And so it is with 3D Printing in the construction sector. For years, there have been little snippets about apparent ‘revolutionary developments’ in China, Japan, other European countries and a variety of universities, but for mainstream players here in the UK, these just didn’t quite cut it. But now there’s a breakthrough that’s making everybody sit up and pay attention: the ability to ‘print’ concrete. Given the critical role of concrete in construction, this was always going to be the big one, so the announcement of a new housing scheme in the Netherlands, using off-site construction and 3D Printing, has undoubtedly raised the stakes.

And construction is one sector where we need as much innovation as we can engineer – if we’re ever to get on top of construction’s massive physical footprint in terms of raw materials, greenhouse gas emissions, water and waste.

Here in the UK, the built environment sector is responsible for more than a third of our waste, whilst consuming vast quantities of virgin raw materials. On average, these materials are used only once – at least in their high value form – resulting in significant wastage of the materials themselves, as well as wasted energy – given that many of those materials are extremely energy-intensive in their production.

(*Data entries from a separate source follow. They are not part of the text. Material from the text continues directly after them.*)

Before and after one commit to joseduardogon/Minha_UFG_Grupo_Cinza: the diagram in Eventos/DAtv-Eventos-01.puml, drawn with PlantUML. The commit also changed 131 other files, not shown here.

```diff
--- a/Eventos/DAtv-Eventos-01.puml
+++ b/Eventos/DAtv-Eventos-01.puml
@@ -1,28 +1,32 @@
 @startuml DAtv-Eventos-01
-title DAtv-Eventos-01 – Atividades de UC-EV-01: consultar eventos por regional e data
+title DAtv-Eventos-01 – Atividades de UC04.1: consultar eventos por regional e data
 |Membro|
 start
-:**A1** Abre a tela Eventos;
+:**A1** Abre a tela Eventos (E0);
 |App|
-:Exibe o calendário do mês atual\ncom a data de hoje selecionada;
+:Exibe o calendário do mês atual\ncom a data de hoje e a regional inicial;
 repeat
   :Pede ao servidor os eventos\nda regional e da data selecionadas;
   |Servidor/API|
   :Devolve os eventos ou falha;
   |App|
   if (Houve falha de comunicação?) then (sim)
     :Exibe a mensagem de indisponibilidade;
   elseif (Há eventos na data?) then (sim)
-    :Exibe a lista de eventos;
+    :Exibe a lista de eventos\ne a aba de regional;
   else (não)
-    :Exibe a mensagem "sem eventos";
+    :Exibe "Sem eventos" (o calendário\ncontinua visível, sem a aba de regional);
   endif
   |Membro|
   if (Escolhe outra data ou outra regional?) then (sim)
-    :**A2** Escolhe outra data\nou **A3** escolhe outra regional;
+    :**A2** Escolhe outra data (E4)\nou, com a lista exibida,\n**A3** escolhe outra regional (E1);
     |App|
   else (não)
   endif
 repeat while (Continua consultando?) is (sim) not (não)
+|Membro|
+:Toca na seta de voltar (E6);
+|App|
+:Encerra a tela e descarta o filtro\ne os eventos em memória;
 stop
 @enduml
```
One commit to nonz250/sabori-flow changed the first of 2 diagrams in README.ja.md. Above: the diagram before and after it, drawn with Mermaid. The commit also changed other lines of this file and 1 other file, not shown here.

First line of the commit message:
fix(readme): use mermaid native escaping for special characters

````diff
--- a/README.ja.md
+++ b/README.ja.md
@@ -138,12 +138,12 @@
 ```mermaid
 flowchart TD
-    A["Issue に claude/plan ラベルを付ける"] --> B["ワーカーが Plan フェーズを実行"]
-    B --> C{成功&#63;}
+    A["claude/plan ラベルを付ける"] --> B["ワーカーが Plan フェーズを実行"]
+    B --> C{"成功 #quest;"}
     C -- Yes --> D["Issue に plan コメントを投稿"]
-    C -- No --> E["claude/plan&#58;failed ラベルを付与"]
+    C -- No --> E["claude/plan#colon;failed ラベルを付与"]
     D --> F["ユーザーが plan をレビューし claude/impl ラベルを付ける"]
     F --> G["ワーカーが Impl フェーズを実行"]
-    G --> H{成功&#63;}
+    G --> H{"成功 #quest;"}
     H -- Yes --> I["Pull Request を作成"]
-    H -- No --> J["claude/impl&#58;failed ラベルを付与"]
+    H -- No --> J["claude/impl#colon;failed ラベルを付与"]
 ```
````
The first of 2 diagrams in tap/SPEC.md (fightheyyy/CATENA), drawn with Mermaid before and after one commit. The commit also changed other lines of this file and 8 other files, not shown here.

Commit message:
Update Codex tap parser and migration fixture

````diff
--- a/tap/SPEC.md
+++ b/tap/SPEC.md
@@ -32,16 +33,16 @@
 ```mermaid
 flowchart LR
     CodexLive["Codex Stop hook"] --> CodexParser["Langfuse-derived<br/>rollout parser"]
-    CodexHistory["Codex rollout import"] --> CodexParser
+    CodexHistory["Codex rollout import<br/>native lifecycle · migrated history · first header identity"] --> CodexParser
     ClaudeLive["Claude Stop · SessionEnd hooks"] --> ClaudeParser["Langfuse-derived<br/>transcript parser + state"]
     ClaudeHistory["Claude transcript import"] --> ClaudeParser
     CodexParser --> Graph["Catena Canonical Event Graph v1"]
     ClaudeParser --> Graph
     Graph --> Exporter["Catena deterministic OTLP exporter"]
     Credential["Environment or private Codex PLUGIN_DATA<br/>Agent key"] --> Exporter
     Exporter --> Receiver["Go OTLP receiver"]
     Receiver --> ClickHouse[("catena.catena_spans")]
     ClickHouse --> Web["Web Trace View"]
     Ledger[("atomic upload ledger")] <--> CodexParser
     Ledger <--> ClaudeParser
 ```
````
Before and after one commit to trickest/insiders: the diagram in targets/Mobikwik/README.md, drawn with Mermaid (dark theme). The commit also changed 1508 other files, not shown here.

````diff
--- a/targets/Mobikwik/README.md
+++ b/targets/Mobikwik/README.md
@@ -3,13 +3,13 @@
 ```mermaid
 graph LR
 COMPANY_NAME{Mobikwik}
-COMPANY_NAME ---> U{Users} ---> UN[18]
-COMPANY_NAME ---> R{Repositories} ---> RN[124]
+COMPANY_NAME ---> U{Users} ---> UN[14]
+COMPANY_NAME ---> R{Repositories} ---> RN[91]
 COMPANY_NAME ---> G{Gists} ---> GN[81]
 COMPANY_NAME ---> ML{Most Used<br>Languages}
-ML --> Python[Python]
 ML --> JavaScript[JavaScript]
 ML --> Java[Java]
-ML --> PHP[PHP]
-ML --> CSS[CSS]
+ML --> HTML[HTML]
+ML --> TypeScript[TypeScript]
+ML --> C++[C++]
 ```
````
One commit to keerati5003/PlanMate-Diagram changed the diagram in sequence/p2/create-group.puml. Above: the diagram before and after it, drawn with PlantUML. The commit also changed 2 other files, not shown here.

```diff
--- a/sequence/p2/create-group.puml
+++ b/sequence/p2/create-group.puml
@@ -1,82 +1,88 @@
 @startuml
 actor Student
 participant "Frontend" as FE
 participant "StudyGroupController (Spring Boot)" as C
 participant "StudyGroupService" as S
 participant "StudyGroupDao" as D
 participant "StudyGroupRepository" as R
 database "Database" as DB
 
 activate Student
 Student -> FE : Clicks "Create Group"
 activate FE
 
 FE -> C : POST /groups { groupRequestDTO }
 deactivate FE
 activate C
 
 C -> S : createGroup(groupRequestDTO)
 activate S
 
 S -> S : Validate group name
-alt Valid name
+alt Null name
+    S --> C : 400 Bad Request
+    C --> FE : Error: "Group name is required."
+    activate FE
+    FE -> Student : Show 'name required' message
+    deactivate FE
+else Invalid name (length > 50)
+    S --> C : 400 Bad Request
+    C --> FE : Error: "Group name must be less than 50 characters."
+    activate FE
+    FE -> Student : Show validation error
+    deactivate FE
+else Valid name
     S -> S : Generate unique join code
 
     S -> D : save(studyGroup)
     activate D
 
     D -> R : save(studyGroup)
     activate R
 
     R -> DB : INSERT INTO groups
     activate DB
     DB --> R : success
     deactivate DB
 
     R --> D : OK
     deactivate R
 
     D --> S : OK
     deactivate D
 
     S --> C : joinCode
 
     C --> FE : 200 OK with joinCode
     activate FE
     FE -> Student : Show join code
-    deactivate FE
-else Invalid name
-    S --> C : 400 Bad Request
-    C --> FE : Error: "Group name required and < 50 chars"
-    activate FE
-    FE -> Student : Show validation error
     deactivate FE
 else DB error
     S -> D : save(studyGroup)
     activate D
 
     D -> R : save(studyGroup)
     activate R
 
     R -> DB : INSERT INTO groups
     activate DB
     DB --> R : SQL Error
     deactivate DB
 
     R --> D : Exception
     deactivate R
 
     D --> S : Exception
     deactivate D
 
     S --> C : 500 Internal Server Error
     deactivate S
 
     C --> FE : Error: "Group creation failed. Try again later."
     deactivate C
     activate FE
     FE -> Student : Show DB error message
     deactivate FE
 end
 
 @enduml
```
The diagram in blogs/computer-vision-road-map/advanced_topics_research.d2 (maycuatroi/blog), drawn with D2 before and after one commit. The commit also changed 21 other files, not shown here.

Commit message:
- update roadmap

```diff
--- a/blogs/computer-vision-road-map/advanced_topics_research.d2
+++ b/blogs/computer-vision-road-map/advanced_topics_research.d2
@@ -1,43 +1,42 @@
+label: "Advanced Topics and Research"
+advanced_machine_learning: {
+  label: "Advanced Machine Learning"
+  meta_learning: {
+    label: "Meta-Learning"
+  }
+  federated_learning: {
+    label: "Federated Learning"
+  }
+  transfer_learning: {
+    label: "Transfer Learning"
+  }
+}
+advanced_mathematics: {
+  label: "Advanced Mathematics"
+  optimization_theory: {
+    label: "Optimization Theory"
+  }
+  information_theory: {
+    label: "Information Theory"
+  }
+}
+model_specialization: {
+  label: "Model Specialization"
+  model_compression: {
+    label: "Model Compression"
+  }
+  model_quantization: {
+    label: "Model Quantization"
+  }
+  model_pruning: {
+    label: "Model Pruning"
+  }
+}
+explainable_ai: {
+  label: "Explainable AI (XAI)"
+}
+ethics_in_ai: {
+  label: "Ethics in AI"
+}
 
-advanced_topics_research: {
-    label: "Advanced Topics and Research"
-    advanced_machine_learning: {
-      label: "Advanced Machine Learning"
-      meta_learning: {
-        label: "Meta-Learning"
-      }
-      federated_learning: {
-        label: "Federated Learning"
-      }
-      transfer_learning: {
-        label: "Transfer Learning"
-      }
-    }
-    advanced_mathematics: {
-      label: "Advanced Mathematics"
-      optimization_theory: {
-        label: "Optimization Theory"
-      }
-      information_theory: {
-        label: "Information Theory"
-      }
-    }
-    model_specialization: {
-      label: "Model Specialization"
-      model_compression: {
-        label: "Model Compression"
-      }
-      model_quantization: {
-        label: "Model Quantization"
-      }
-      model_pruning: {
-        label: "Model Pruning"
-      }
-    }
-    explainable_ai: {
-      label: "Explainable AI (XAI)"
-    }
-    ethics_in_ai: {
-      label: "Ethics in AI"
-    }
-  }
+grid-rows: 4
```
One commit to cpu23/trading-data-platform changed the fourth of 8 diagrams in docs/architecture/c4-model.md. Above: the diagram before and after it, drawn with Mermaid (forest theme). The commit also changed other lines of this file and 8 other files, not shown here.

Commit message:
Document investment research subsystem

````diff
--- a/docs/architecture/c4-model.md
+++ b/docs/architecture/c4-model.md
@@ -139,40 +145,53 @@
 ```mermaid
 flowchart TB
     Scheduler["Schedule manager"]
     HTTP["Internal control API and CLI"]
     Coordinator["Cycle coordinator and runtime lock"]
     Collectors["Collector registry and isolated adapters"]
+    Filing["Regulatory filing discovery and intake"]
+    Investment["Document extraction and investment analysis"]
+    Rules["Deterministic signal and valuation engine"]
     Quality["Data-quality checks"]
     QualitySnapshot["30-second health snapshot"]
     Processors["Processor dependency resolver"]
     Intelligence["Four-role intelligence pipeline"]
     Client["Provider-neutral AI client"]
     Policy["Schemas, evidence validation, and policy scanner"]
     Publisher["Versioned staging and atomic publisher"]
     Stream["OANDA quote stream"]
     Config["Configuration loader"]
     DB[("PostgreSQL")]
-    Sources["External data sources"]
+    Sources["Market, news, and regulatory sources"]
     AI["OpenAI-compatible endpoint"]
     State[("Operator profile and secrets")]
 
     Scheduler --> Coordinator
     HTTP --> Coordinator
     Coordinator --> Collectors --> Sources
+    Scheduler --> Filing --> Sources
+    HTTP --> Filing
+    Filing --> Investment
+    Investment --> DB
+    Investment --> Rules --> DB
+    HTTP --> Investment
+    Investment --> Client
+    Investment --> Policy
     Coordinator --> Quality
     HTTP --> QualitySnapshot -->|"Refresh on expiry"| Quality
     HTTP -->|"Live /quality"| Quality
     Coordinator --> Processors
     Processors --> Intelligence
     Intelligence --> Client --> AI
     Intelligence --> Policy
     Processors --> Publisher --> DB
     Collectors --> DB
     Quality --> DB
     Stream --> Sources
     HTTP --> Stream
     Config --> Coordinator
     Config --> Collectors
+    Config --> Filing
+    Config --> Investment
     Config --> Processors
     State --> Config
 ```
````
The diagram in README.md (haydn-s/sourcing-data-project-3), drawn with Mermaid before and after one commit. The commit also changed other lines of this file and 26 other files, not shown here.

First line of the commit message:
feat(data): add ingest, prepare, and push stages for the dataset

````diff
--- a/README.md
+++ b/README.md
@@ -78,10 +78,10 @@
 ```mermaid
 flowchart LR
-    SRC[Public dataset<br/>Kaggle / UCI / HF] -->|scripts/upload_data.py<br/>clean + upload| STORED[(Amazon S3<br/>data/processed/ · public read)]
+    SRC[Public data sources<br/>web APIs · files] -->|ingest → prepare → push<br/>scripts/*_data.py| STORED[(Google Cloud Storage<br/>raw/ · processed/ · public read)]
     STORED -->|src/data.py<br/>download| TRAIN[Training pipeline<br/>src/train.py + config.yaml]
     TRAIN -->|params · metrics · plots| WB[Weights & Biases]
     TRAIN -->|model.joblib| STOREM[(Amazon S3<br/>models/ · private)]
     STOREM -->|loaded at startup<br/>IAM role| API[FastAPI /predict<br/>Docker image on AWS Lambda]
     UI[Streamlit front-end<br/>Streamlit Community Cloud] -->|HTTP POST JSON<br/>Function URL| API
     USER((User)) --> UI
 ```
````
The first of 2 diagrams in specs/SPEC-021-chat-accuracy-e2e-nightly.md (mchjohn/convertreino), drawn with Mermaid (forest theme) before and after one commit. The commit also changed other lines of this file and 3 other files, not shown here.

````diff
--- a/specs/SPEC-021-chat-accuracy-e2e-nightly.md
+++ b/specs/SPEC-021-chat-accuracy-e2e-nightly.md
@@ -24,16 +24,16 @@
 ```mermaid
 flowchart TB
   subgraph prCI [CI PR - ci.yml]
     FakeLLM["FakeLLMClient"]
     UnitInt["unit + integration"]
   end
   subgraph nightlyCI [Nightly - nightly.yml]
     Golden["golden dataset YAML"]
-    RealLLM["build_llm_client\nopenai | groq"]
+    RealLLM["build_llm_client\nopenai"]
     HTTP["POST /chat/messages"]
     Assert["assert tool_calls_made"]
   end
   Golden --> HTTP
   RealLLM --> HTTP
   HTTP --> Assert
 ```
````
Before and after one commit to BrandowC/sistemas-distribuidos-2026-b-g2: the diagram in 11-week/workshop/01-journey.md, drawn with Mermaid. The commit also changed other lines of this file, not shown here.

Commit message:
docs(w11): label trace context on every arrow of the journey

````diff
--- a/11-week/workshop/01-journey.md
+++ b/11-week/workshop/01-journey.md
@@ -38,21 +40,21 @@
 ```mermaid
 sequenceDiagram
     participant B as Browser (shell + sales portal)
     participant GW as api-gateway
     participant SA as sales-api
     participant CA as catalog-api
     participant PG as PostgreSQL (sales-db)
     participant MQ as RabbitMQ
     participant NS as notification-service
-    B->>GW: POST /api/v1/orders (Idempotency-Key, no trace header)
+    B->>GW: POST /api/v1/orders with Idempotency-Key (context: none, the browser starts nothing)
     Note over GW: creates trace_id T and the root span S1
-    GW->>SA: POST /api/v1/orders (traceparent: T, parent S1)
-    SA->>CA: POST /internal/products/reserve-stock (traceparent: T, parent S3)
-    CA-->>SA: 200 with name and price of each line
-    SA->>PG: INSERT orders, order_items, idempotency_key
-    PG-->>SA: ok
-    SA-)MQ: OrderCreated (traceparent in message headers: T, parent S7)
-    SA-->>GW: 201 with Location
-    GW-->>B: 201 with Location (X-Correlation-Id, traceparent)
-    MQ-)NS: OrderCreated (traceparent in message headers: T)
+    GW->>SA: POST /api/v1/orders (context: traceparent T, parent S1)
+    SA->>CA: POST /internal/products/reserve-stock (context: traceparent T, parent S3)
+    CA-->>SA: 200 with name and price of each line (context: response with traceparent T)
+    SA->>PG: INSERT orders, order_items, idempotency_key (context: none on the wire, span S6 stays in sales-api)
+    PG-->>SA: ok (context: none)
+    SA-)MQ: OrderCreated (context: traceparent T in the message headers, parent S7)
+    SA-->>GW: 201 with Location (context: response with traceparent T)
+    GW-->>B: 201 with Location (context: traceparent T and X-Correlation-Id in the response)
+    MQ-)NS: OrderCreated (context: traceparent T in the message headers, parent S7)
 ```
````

Deloitte estimates that a 34% reduction in greenhouse gas emissions could be achieved by re-use of building components, doubling the savings available from recycling.

So I’m delighted that Forum for the Future has now teamed up with the Alliance for Sustainable Building Products (ASBP), the London Waste and Recycling Board (LWARB) and Whole Life Limited (WLL) to initiate a brand new project on ‘Reusable Buildings’. With a timely grant from Climate-KIC, we’re going to scope out what the market potential is for reusable components and reusable buildings (ie buildings that are designed and constructed in such a way that they can subsequently be broken down into their constituent parts, rather than simply demolished), between now and 2030.

There’s quite a lot already under way in this space, and BAM and Arup produced an excellent report (supported by the Ellen MacArthur Foundation) back in March last year: ‘Circular Business Models for the Built Environment’.

But our project is going to focus on the demand side, quite simply because we believe that the barriers here are not really technical, but economic and cultural – as in this being one hell of a conservative sector that we’re dealing with!

Happily, innovation comes in all shapes and sizes in the construction sector, and one of the businesses that I’ve most admired over the years on that score is the rather wonderful Sydney-based Mirvac. Back in 2014, it brought out a highly ambitious sustainability strategy, under the suitably immodest title of ‘This Changes Everything’. And a lot has indeed changed over the last four years!

But I’m equally impressed by Mirvac’s brand new strategy refresh, launched on 14th June. It’s just so encouraging to see that there’s no diminution in ambition level here, with a readiness to go on innovating that is highly distinctive.

And not just in the obvious ways. There’s a whole raft of critical social innovation that reveals the true breadth of today’s sustainability agenda for the built environment sector. For instance:

‘The challenges associated with urban living aren’t just environmental either. As people continue to flock to our capital cities, increased social isolation is having worrying health consequences. In studies of over 3.7 million adults, loneliness was found to increase the risk of premature death by 50%, and over a third of adults aged 45+ categorised themselves as lonely.

It’s vital that as we grow, we don’t grow apart from each other. That’s why we are committing to treble our community investment by 2022, and investing in a longitudinal wellbeing study, aiming to build supportive, connected and socially cohesive communities.’

This is the kind of stuff that we really pay attention to in Willmott Dixon, where I have the privilege of being a non-executive Director. And I’ll be saying a bit about what we ourselves are up to in this innovation space in a week or so’s time.